The other night we had quite the windstorm and the green tarp that served as the covering for our conestoga wagon style chicken coop was blown to bits. We replaced it with a blue tarp. But it was, in a sense, a green tarp. That is, it was re-used, reclaimed from some friends of ours who needed it when they were replacing their roof and needed it no longer.
We do things the green way and the tarp is only one example. From the earliest life of our plants to the most long-lasting storage crops, we do things with green on our minds. Let me walk you through:
We grow all of our seedlings in a potting mix that is produced on the farm in a process that allows no waste. The process is circular.
Each February we haul a load of horse bedding (manure, urine and straw) to the farm from a local horse farm that would otherwise have to pay to truck it away. We use wheelbarrows to bring the bedding into the greenhouse, where it fills a long compartment along one side. The heat it generates helps to keep the greenhouse above freezing in the cold early spring months without the use of any fossil fuels. After a full year of composting, we screen this compost by hand. With the addition of a few mineral amendments, this becomes our potting soil.
Our brand “new” cold frames (pictured above) were made from 99.9% reclaimed materials – we had to buy the screws. The glass and plywood came from Jay’s barn full of salvaged goodies. The glass was from a greenhouse that he dis-assembled about 15 years ago, knowing that the pieces would come in handy one day. (Jay has taught us a lot about keeping it green on the farm. All of the electricity on the farm is Solar, the farm vehicles run on veggie oil, and most of the systems we use were developed by him.)
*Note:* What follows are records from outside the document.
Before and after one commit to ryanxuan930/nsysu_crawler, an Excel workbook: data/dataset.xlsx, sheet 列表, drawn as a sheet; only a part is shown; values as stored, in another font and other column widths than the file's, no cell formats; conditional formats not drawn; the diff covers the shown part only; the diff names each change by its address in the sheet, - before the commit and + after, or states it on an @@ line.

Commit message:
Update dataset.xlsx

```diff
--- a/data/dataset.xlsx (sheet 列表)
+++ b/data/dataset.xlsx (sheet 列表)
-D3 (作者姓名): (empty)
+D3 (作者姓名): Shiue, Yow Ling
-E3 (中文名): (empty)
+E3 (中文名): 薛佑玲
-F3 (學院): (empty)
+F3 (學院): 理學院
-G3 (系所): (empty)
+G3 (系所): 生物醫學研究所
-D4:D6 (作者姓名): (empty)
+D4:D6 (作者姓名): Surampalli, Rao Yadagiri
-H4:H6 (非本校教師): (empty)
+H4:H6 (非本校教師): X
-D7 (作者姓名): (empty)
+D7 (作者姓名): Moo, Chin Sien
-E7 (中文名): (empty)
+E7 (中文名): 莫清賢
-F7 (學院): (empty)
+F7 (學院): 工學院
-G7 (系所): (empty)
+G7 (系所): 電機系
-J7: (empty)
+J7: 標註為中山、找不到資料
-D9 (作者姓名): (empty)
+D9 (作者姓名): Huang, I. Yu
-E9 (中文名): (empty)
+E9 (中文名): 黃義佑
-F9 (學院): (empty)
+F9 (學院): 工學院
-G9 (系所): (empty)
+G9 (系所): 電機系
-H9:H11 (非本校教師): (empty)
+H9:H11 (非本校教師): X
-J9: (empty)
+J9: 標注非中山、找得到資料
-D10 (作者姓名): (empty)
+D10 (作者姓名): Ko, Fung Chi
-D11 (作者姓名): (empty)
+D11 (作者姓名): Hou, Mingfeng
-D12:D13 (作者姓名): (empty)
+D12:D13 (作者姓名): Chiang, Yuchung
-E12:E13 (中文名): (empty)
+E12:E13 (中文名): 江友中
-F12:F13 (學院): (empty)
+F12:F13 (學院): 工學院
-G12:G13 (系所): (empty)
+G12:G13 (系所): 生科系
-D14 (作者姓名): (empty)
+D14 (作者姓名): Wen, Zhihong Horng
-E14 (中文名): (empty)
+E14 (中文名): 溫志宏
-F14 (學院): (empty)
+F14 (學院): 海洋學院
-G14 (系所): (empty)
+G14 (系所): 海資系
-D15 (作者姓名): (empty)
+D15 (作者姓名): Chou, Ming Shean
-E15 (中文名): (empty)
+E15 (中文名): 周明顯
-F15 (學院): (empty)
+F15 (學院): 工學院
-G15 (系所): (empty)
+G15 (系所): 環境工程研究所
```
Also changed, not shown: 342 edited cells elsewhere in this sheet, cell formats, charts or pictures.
We never plough or roto-till our planting beds. Instead we weed by hand, and mulch with compost or straw. This keeps the soil cool and moist when its hot and dry, keeps all of the soil micro-organisms happy and in balance and, best of all, keeps the weeds down. It also keeps carbon trapped in the soil where it belongs, instead of releasing it rapidly into the atmosphere each time the soil is turned over.
Muscle power does the work for the CSA, we barely use a tractor. Less tractor use means less dependence on fossil fuels. We even try to ride our bikes to work on the farm as much as possible!
The food we grow for storage is kept in a subterranean root-cellar over the winter where it is kept fresh naturally, no refrigeration required.
Most importantly, we are a CSA, which means the food we grow locally is eaten locally.